▶ _Exercise details_
Write out each record in full and exactly as given. Skip any pictures.

Top of Information given

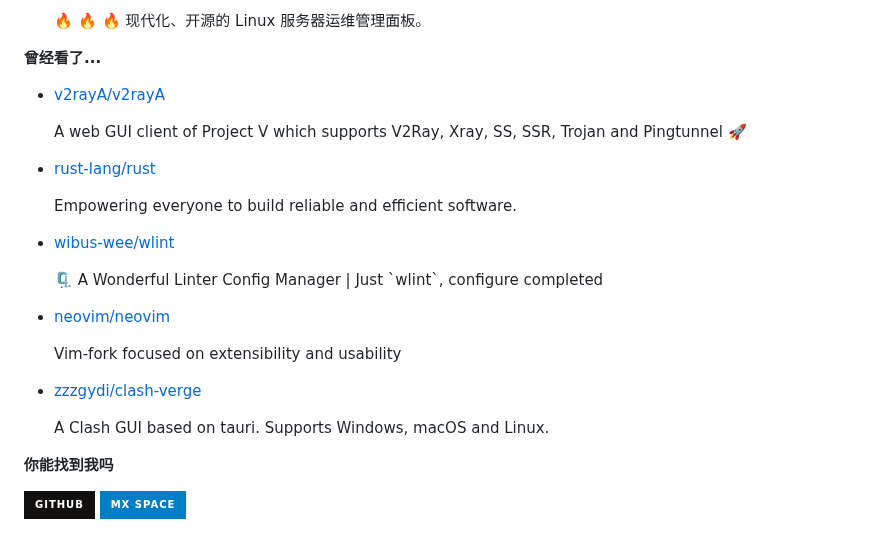
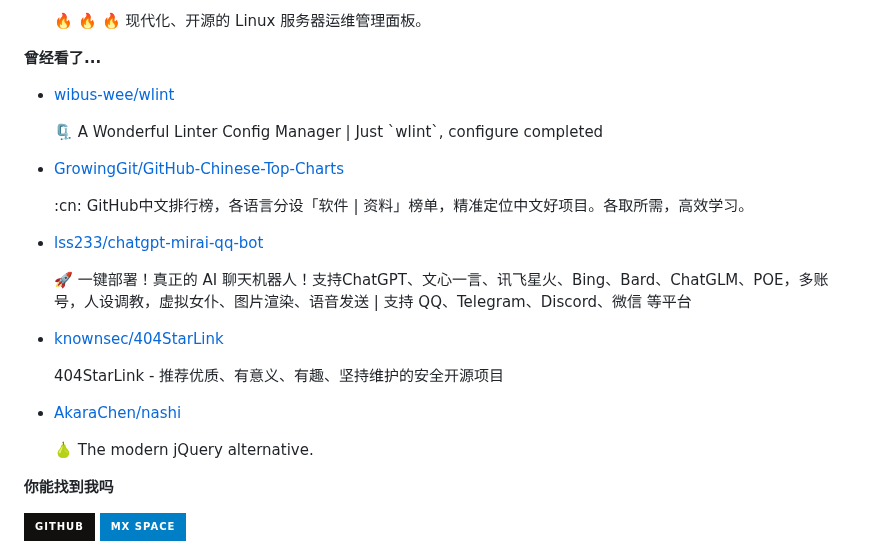
Before and after one commit to ttimochan/ttimochan, a Markdown page: readme.md, the part around one of its changes. Rendered like a GitHub page; badges without logos.

```diff
--- a/readme.md
+++ b/readme.md
@@ -36,7 +36,7 @@
 
 **曾经看了...**
 
-<ul><li><a href=https://github.com/v2rayA/v2rayA>v2rayA/v2rayA</a><p>A web GUI client of Project V which supports V2Ray, Xray, SS, SSR, Trojan and Pingtunnel 🚀</p></li><li><a href=https://github.com/rust-lang/rust>rust-lang/rust</a><p>Empowering everyone to build reliable and efficient software.</p></li><li><a href=https://github.com/wibus-wee/wlint>wibus-wee/wlint</a><p>🗜️ A Wonderful Linter Config Manager | Just `wlint`, configure completed</p></li><li><a href=https://github.com/neovim/neovim>neovim/neovim</a><p>Vim-fork focused on extensibility and usability</p></li><li><a href=https://github.com/zzzgydi/clash-verge>zzzgydi/clash-verge</a><p>A Clash GUI based on tauri. Supports Windows, macOS and Linux.</p></li></ul>
+<ul><li><a href=https://github.com/wibus-wee/wlint>wibus-wee/wlint</a><p>🗜️ A Wonderful Linter Config Manager | Just `wlint`, configure completed</p></li><li><a href=https://github.com/GrowingGit/GitHub-Chinese-Top-Charts>GrowingGit/GitHub-Chinese-Top-Charts</a><p>:cn: GitHub中文排行榜，各语言分设「软件 | 资料」榜单，精准定位中文好项目。各取所需，高效学习。</p></li><li><a href=https://github.com/lss233/chatgpt-mirai-qq-bot>lss233/chatgpt-mirai-qq-bot</a><p>🚀 一键部署！真正的 AI 聊天机器人！支持ChatGPT、文心一言、讯飞星火、Bing、Bard、ChatGLM、POE，多账号，人设调教，虚拟女仆、图片渲染、语音发送 | 支持 QQ、Telegram、Discord、微信 等平台</p></li><li><a href=https://github.com/knownsec/404StarLink>knownsec/404StarLink</a><p>404StarLink - 推荐优质、有意义、有趣、坚持维护的安全开源项目</p></li><li><a href=https://github.com/AkaraChen/nashi>AkaraChen/nashi</a><p>🍐 The modern jQuery alternative.</p></li></ul>
 
 **你能找到我吗**
 
```
Also changed, not shown: other parts of readme.md (+1 -1 lines).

Bottom of Information given

▶ _Reply to the exercise_
Before and after one commit to ttimochan/ttimochan, a Markdown page: readme.md, the part around one of its changes. Rendered like a GitHub page; badges without logos.

```diff
--- a/readme.md
+++ b/readme.md
@@ -36,7 +36,7 @@
 
 **曾经看了...**
 
-<ul><li><a href=https://github.com/v2rayA/v2rayA>v2rayA/v2rayA</a><p>A web GUI client of Project V which supports V2Ray, Xray, SS, SSR, Trojan and Pingtunnel 🚀</p></li><li><a href=https://github.com/rust-lang/rust>rust-lang/rust</a><p>Empowering everyone to build reliable and efficient software.</p></li><li><a href=https://github.com/wibus-wee/wlint>wibus-wee/wlint</a><p>🗜️ A Wonderful Linter Config Manager | Just `wlint`, configure completed</p></li><li><a href=https://github.com/neovim/neovim>neovim/neovim</a><p>Vim-fork focused on extensibility and usability</p></li><li><a href=https://github.com/zzzgydi/clash-verge>zzzgydi/clash-verge</a><p>A Clash GUI based on tauri. Supports Windows, macOS and Linux.</p></li></ul>
+<ul><li><a href=https://github.com/wibus-wee/wlint>wibus-wee/wlint</a><p>🗜️ A Wonderful Linter Config Manager | Just `wlint`, configure completed</p></li><li><a href=https://github.com/GrowingGit/GitHub-Chinese-Top-Charts>GrowingGit/GitHub-Chinese-Top-Charts</a><p>:cn: GitHub中文排行榜，各语言分设「软件 | 资料」榜单，精准定位中文好项目。各取所需，高效学习。</p></li><li><a href=https://github.com/lss233/chatgpt-mirai-qq-bot>lss233/chatgpt-mirai-qq-bot</a><p>🚀 一键部署！真正的 AI 聊天机器人！支持ChatGPT、文心一言、讯飞星火、Bing、Bard、ChatGLM、POE，多账号，人设调教，虚拟女仆、图片渲染、语音发送 | 支持 QQ、Telegram、Discord、微信 等平台</p></li><li><a href=https://github.com/knownsec/404StarLink>knownsec/404StarLink</a><p>404StarLink - 推荐优质、有意义、有趣、坚持维护的安全开源项目</p></li><li><a href=https://github.com/AkaraChen/nashi>AkaraChen/nashi</a><p>🍐 The modern jQuery alternative.</p></li></ul>
 
 **你能找到我吗**
 
```
Also changed, not shown: other parts of readme.md (+1 -1 lines).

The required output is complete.